__AIM OF THE TASK__: Print each record that follows exactly, leaving the pictures behind.

[RECORDS FOR THE TASK]

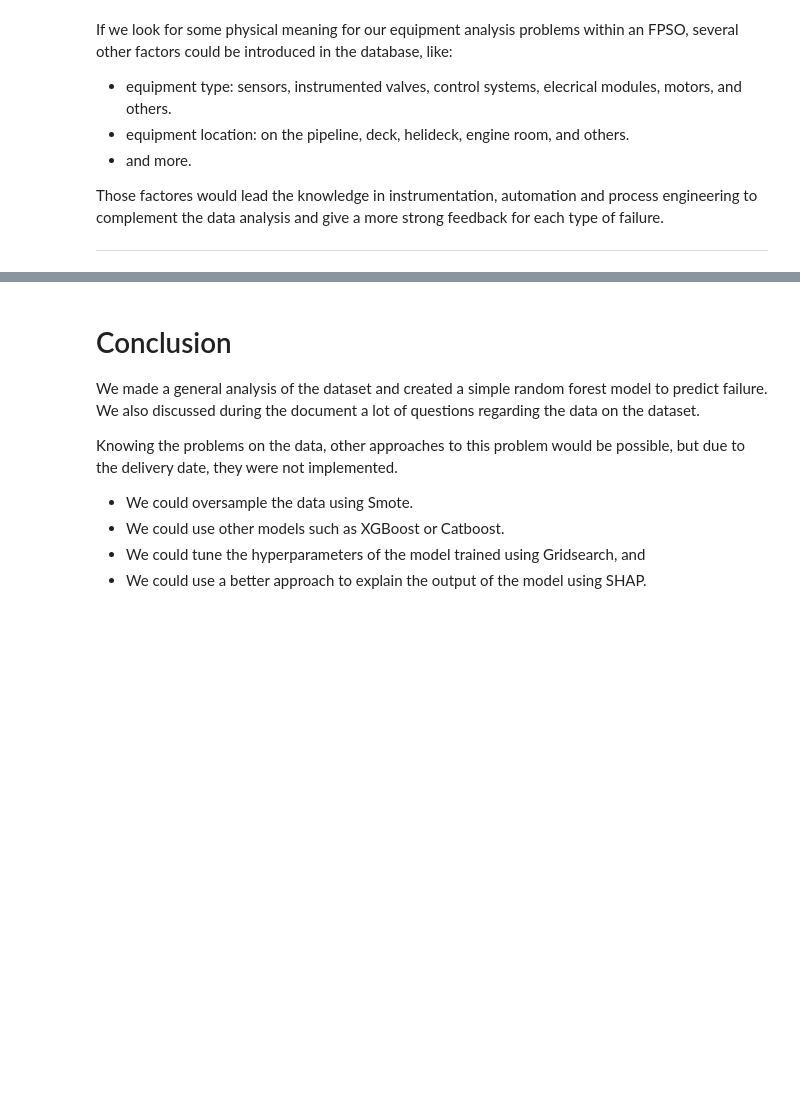
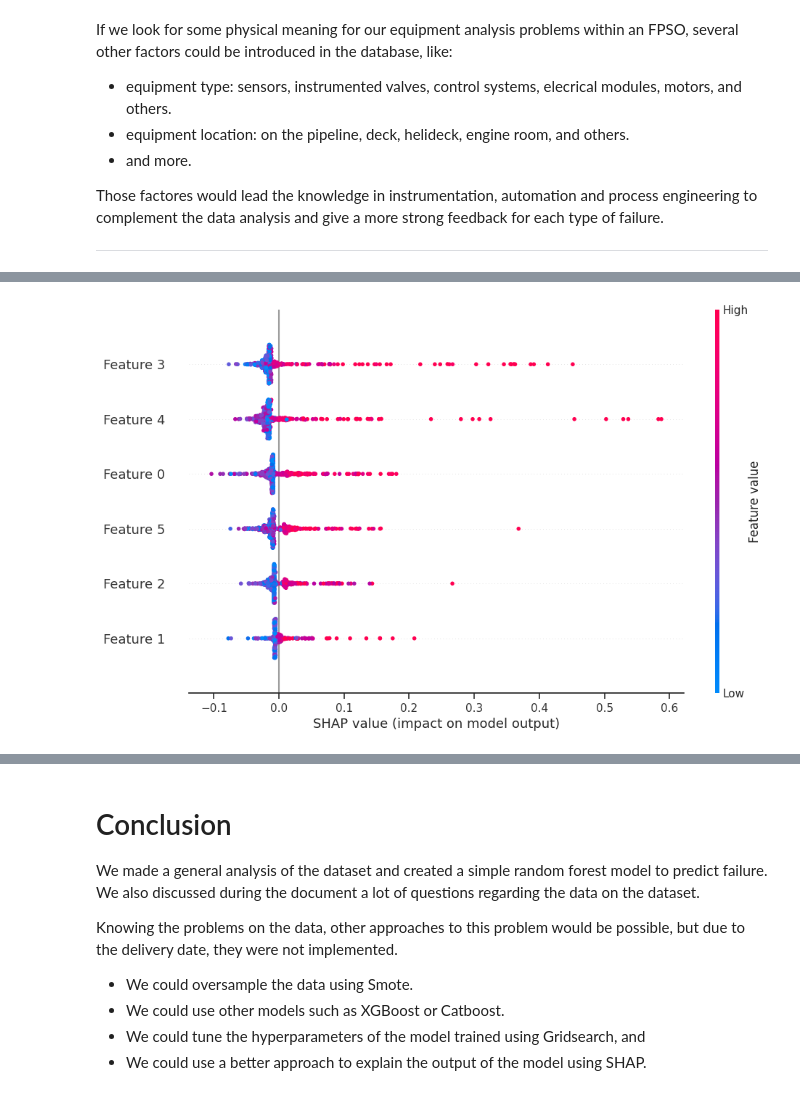
Before and after one commit to gabrivoy/equipmentfailure-analysis, a Jupyter notebook: finalreport.ipynb, the cells around one changed output, grey strips where cells are left out. Drawn from its saved outputs; the diff is of its cells as text; code cells hidden in the pictures; blank space fills up the shorter version.

```diff
--- a/finalreport.ipynb
+++ b/finalreport.ipynb
@@ -907,0 +980,7 @@ Those factores would lead the knowledge in instrumentation, automation and proce
+# %%
+rf = RandomForestClassifier()
+
+# cv is the param for cross validating the model
+rf_random = RandomizedSearchCV(estimator=rf, param_distributions = random_grid, n_iter = 100, cv = 3, verbose=2, random_state=42, n_jobs = -1)
+
+rf_random.fit(x_train, y_train.values.ravel())
@@ -907,0 +1043,17 @@ Those factores would lead the knowledge in instrumentation, automation and proce
+# %%
+from sklearn.model_selection import GridSearchCV
+
+param_grid = {
+    'bootstrap': [True],
+    'max_depth': [80, 90, 100, 110, 120],
+    'max_features': [2, 3],
+    'min_samples_leaf': [1, 2, 3, 4, 5],
+    'min_samples_split': [2, 3, 5, 6, 7],
+    'n_estimators': [200, 300, 400, 500, 600, 1000]
+    }
+
+rf = RandomForestClassifier()
+grid_search = GridSearchCV(estimator = rf, param_grid = param_grid,
+                          cv = 3, n_jobs = -1, verbose = 2)
+# %%
+grid_search.fit(x_train, y_train.values.ravel())
@@ -907,0 +1137,6 @@ Those factores would lead the knowledge in instrumentation, automation and proce
+# %%
+import shap
+
+explainer = shap.TreeExplainer(model = model)
+
+shap_values_train = explainer.shap_values(x_train, y_train.values)
@@ -907,0 +1176,4 @@ Those factores would lead the knowledge in instrumentation, automation and proce
+# %%
+shap.summary_plot(shap_values_train[1], x_train, plot_type="dot", plot_size=(11,7));
+# %% [output]
+[figure, added]
```
Also changed, not shown: parts of 38 cells of this notebook.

[/RECORDS FOR THE TASK]

__SOLUTION FOR THIS TASK__:
Before and after one commit to gabrivoy/equipmentfailure-analysis, a Jupyter notebook: finalreport.ipynb, the cells around one changed output, grey strips where cells are left out. Drawn from its saved outputs; the diff is of its cells as text; code cells hidden in the pictures; blank space fills up the shorter version.

```diff
--- a/finalreport.ipynb
+++ b/finalreport.ipynb
@@ -907,0 +980,7 @@ Those factores would lead the knowledge in instrumentation, automation and proce
+# %%
+rf = RandomForestClassifier()
+
+# cv is the param for cross validating the model
+rf_random = RandomizedSearchCV(estimator=rf, param_distributions = random_grid, n_iter = 100, cv = 3, verbose=2, random_state=42, n_jobs = -1)
+
+rf_random.fit(x_train, y_train.values.ravel())
@@ -907,0 +1043,17 @@ Those factores would lead the knowledge in instrumentation, automation and proce
+# %%
+from sklearn.model_selection import GridSearchCV
+
+param_grid = {
+    'bootstrap': [True],
+    'max_depth': [80, 90, 100, 110, 120],
+    'max_features': [2, 3],
+    'min_samples_leaf': [1, 2, 3, 4, 5],
+    'min_samples_split': [2, 3, 5, 6, 7],
+    'n_estimators': [200, 300, 400, 500, 600, 1000]
+    }
+
+rf = RandomForestClassifier()
+grid_search = GridSearchCV(estimator = rf, param_grid = param_grid,
+                          cv = 3, n_jobs = -1, verbose = 2)
+# %%
+grid_search.fit(x_train, y_train.values.ravel())
@@ -907,0 +1137,6 @@ Those factores would lead the knowledge in instrumentation, automation and proce
+# %%
+import shap
+
+explainer = shap.TreeExplainer(model = model)
+
+shap_values_train = explainer.shap_values(x_train, y_train.values)
@@ -907,0 +1176,4 @@ Those factores would lead the knowledge in instrumentation, automation and proce
+# %%
+shap.summary_plot(shap_values_train[1], x_train, plot_type="dot", plot_size=(11,7));
+# %% [output]
+[figure, added]
```
Also changed, not shown: parts of 38 cells of this notebook.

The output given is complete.